With the nation’s health-care system facing a potentially critical shortage of nurses, Duke Medicine has announced it will double the number of advanced-practice nurses it trains, adding more than 200 trainees by 2016.
The move is part of a four-year, $200 million project by the U.S. Department of Health and Human Services to increase the number of nurses with advanced degrees who can deliver primary care. Duke is one of five U.S. hospitals receiving HHS funding.
According to the American Association of Colleges of Nursing, as many as 1.2 million additional nurses will be needed by 2020 to fill newly created jobs and replace retiring nurses. But nursing schools are facing their own challenges recruiting and hiring teachers to train those additional students.

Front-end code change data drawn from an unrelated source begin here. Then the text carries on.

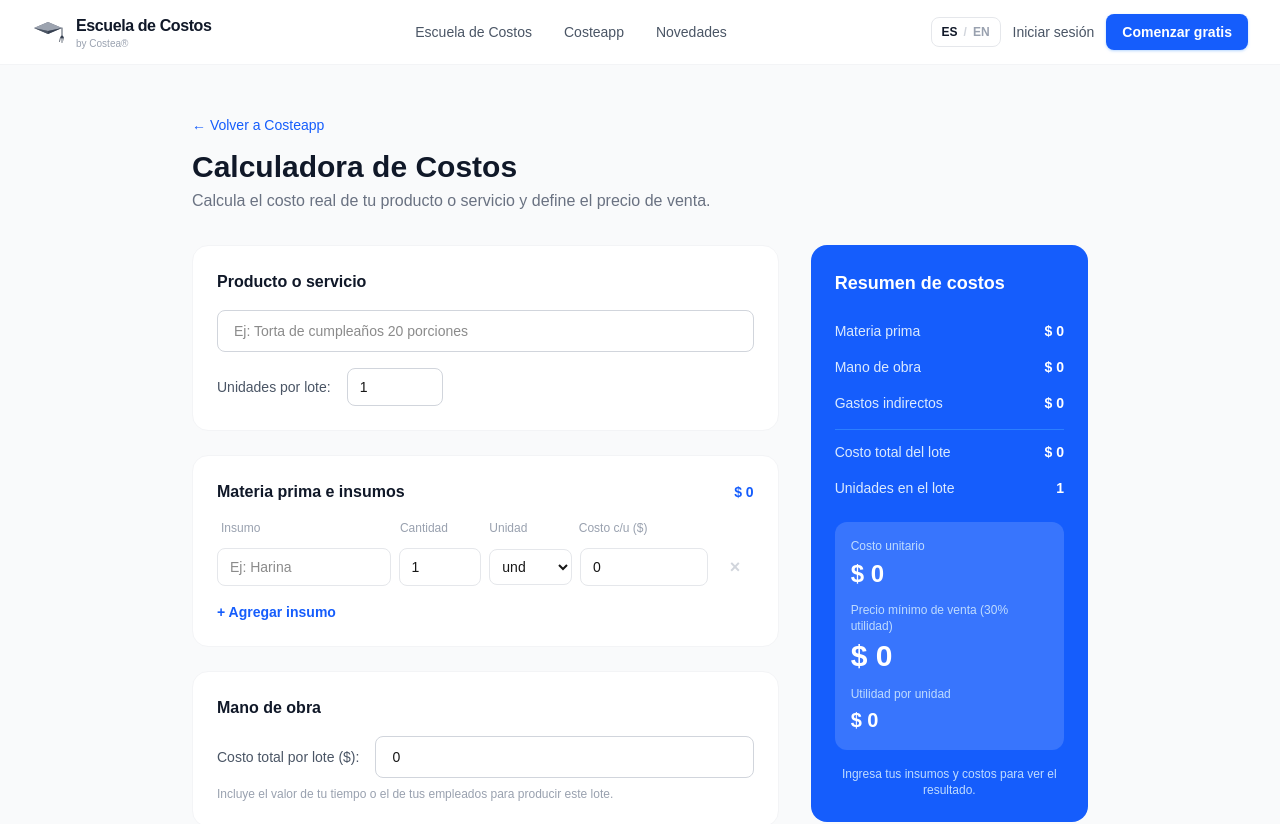
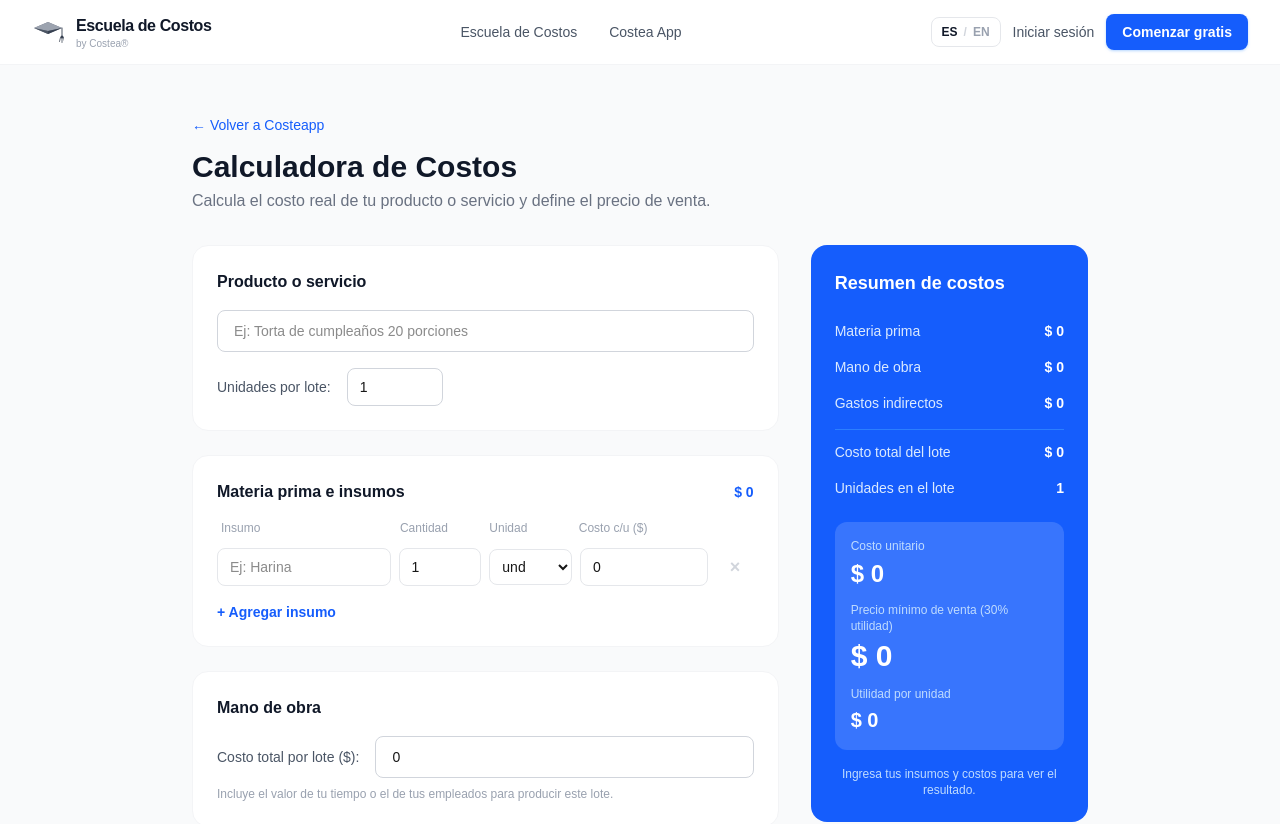
Before and after one commit to weupwealthylife-ops/costeav2, a Next.js app: page /costea/calculadora in a window 1280 px wide. Shown: the top 824 px of the page. Built offline with nearby package versions, Linux system fonts and the light colour scheme.

Commit message:
Simplify nav to 2 sections: Escuela de Costos + Costea App
Remove Novedades nav link (content lives inside Costea App page).
Rename Costeapp → Costea App for clarity.

Co-Authored-By: Claude Sonnet 4.6 <noreply@anthropic.com>
Claude-Session: https://claude.ai/code/session_013Sv7fv4rS2vQoPEyGpkpZL

```diff
--- a/src/components/layout/Navbar.tsx
+++ b/src/components/layout/Navbar.tsx
@@ -26,10 +26,7 @@ export default function Navbar() {
               {t("Escuela de Costos", "School of Costs")}
             </Link>
             <Link href="/costea" className="text-sm text-gray-600 hover:text-blue-600 font-medium transition-colors duration-200">
-              Costeapp
-            </Link>
-            <Link href="/escuela/novedades" className="text-sm text-gray-600 hover:text-blue-600 font-medium transition-colors duration-200">
-              {t("Novedades", "What's New")}
+              {t("Costea App", "Costea App")}
             </Link>
           </div>
 
```
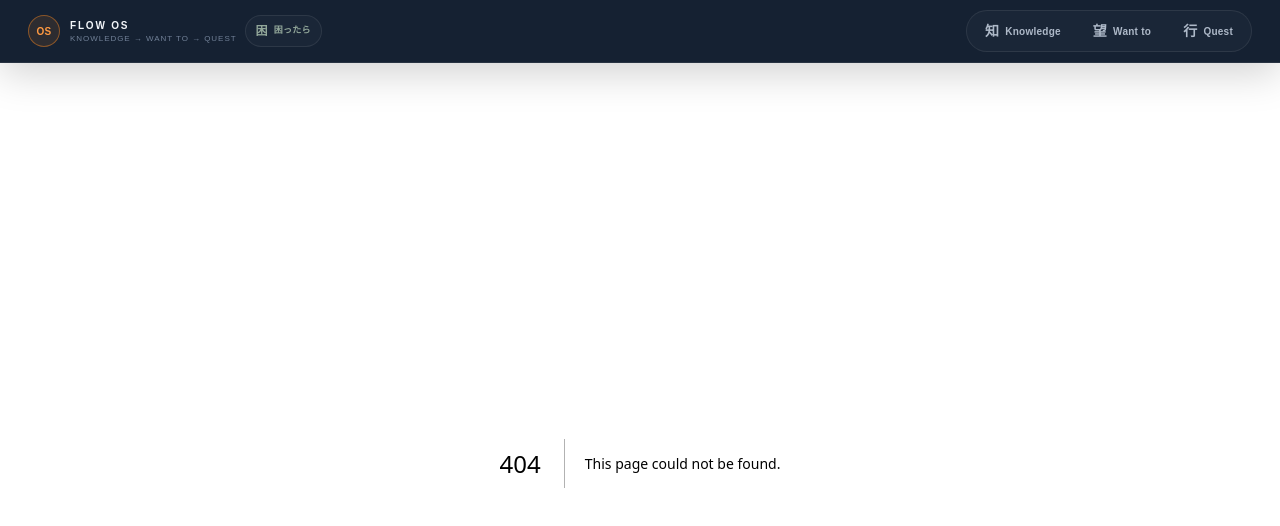
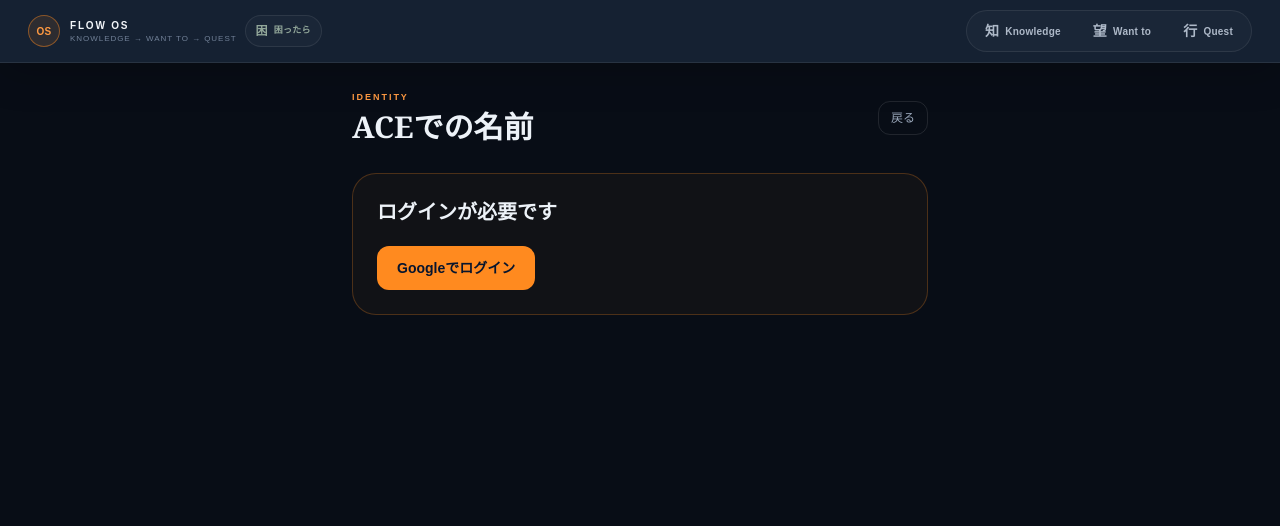
Before and after one commit to takraw369/ace-quest-board, a Next.js app: page /profile in a window 1280 px wide. Before the commit this address had no page. Shown: the top 526 px of the page. Built offline with nearby package versions, Linux system fonts and the light colour scheme.

Commit message:
feat: add ACE identity settings page

```diff
--- /dev/null
+++ b/src/app/profile/page.tsx
@@ -0,0 +1,5 @@
+import ProfileIdentityClient from '@/components/profile/ProfileIdentityClient';
+
+export default function ProfilePage() {
+  return <ProfileIdentityClient />;
+}
```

“Nurse practitioners and nurse anesthetists are at the forefront of providing care to thousands of people every day, and the need for these highly qualified nurses will continue to increase dramatically,” says Catherine Gilliss B.S.N. ’71, dean of the nursing school and vice chancellor for nursing affairs. Beyond providing education and training, she says, the HHS project “is also important in shaping federal policy in support of advanced-level nurses.”